▶ _Data extracts_
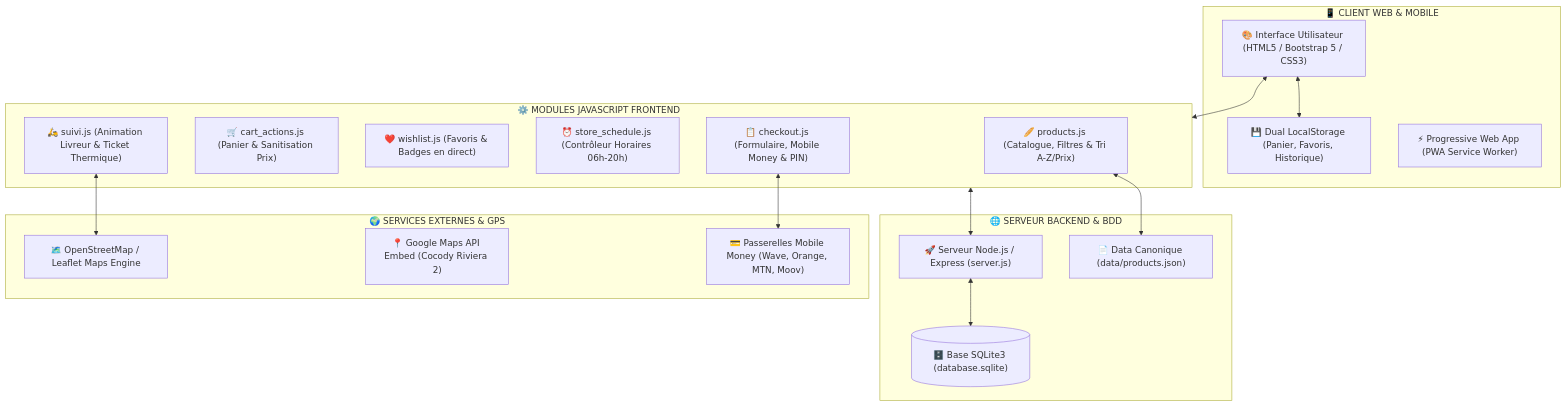
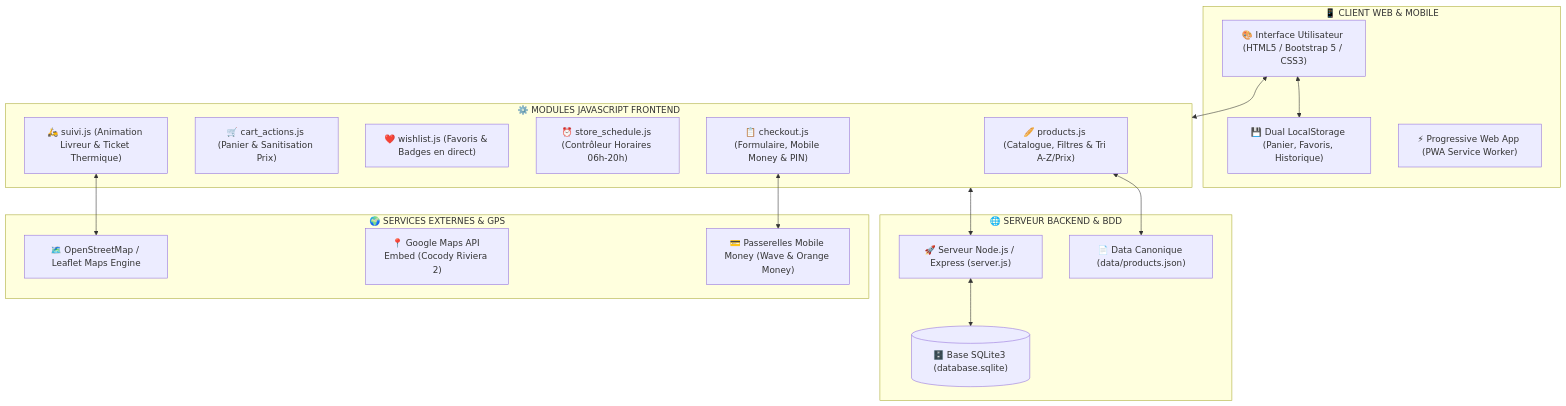
One commit to Christ-Hub-pixel/Boulangerie-de-BABI changed the first of 3 diagrams in ARCHITECTURE.md. Above: the diagram before and after it, drawn with Mermaid. The commit also changed 4 other files, not shown here.

Commit message:
Suppression définitive des modes de paiement MTN et Moov. Seuls Wave et Orange Money (plus Espèces à la livraison) sont désormais acceptés

````diff
--- a/ARCHITECTURE.md
+++ b/ARCHITECTURE.md
@@ -27,37 +27,37 @@
 ```mermaid
 flowchart TB
     subgraph CLIENT["📱 CLIENT WEB & MOBILE"]
         UI["🎨 Interface Utilisateur (HTML5 / Bootstrap 5 / CSS3)"]
         STORE["💾 Dual LocalStorage (Panier, Favoris, Historique)"]
         SW["⚡ Progressive Web App (PWA Service Worker)"]
     end
 
     subgraph LOGIC["⚙️ MODULES JAVASCRIPT FRONTEND"]
         PRODUCTS["🥖 products.js (Catalogue, Filtres & Tri A-Z/Prix)"]
         CART["🛒 cart_actions.js (Panier & Sanitisation Prix)"]
         WISHLIST["❤️ wishlist.js (Favoris & Badges en direct)"]
         SCHEDULE["⏰ store_schedule.js (Contrôleur Horaires 06h-20h)"]
         GPS_TRACK["🛵 suivi.js (Animation Livreur & Ticket Thermique)"]
         CHECKOUT_JS["📋 checkout.js (Formulaire, Mobile Money & PIN)"]
     end
 
     subgraph BACKEND["🌐 SERVEUR BACKEND & BDD"]
         EXPRESS["🚀 Serveur Node.js / Express (server.js)"]
         SQLITE[("🗄️ Base SQLite3 (database.sqlite)")]
         JSON_DB["📄 Data Canonique (data/products.json)"]
     end
 
     subgraph EXTERNAL["🌍 SERVICES EXTERNES & GPS"]
         OSM["🗺️ OpenStreetMap / Leaflet Maps Engine"]
         GMAPS["📍 Google Maps API Embed (Cocody Riviera 2)"]
-        MOMO["💳 Passerelles Mobile Money (Wave, Orange, MTN, Moov)"]
+        MOMO["💳 Passerelles Mobile Money (Wave & Orange Money)"]
     end
 
     UI <--> STORE
     UI <--> LOGIC
     PRODUCTS <--> JSON_DB
     CHECKOUT_JS <--> MOMO
     GPS_TRACK <--> OSM
     EXPRESS <--> SQLITE
     LOGIC <--> EXPRESS
 ```
````
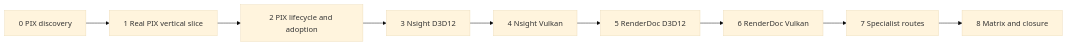
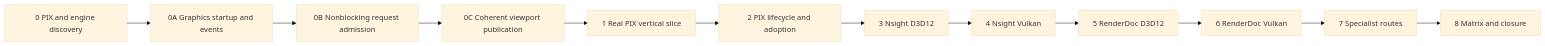
One commit to stoleckipawel/SparkleEngine changed the diagram in Docs/Architecture/CrossModule/PerformanceDiagnostics/ExternalCapture/Plan.md. Above: the diagram before and after it, drawn with Mermaid (base theme). The commit also changed other lines of this file and 24 other files, not shown here.

````diff
--- a/Docs/Architecture/CrossModule/PerformanceDiagnostics/ExternalCapture/Plan.md
+++ b/Docs/Architecture/CrossModule/PerformanceDiagnostics/ExternalCapture/Plan.md
@@ -15,11 +17,14 @@
 ```mermaid
 flowchart LR
-    S0[0 PIX discovery] --> S1[1 Real PIX vertical slice]
+    S0[0 PIX and engine discovery] --> QA[0A Graphics startup and events]
+    QA --> QB[0B Nonblocking request admission]
+    QB --> QC[0C Coherent viewport publication]
+    QC --> S1[1 Real PIX vertical slice]
     S1 --> S2[2 PIX lifecycle and adoption]
     S2 --> S3[3 Nsight D3D12]
     S3 --> S4[4 Nsight Vulkan]
     S4 --> S5[5 RenderDoc D3D12]
     S5 --> S6[6 RenderDoc Vulkan]
     S6 --> S7[7 Specialist routes]
     S7 --> S8[8 Matrix and closure]
 ```
````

▶ _What is being asked_
Retype the entries above exactly, but only from the line containing "flowchart LR" through the line containing "S5 --> S6[6 RenderDoc Vulkan]", both included.

▶ _Result_
 flowchart LR
-    S0[0 PIX discovery] --> S1[1 Real PIX vertical slice]
+    S0[0 PIX and engine discovery] --> QA[0A Graphics startup and events]
+    QA --> QB[0B Nonblocking request admission]
+    QB --> QC[0C Coherent viewport publication]
+    QC --> S1[1 Real PIX vertical slice]
     S1 --> S2[2 PIX lifecycle and adoption]
     S2 --> S3[3 Nsight D3D12]
     S3 --> S4[4 Nsight Vulkan]
     S4 --> S5[5 RenderDoc D3D12]
     S5 --> S6[6 RenderDoc Vulkan]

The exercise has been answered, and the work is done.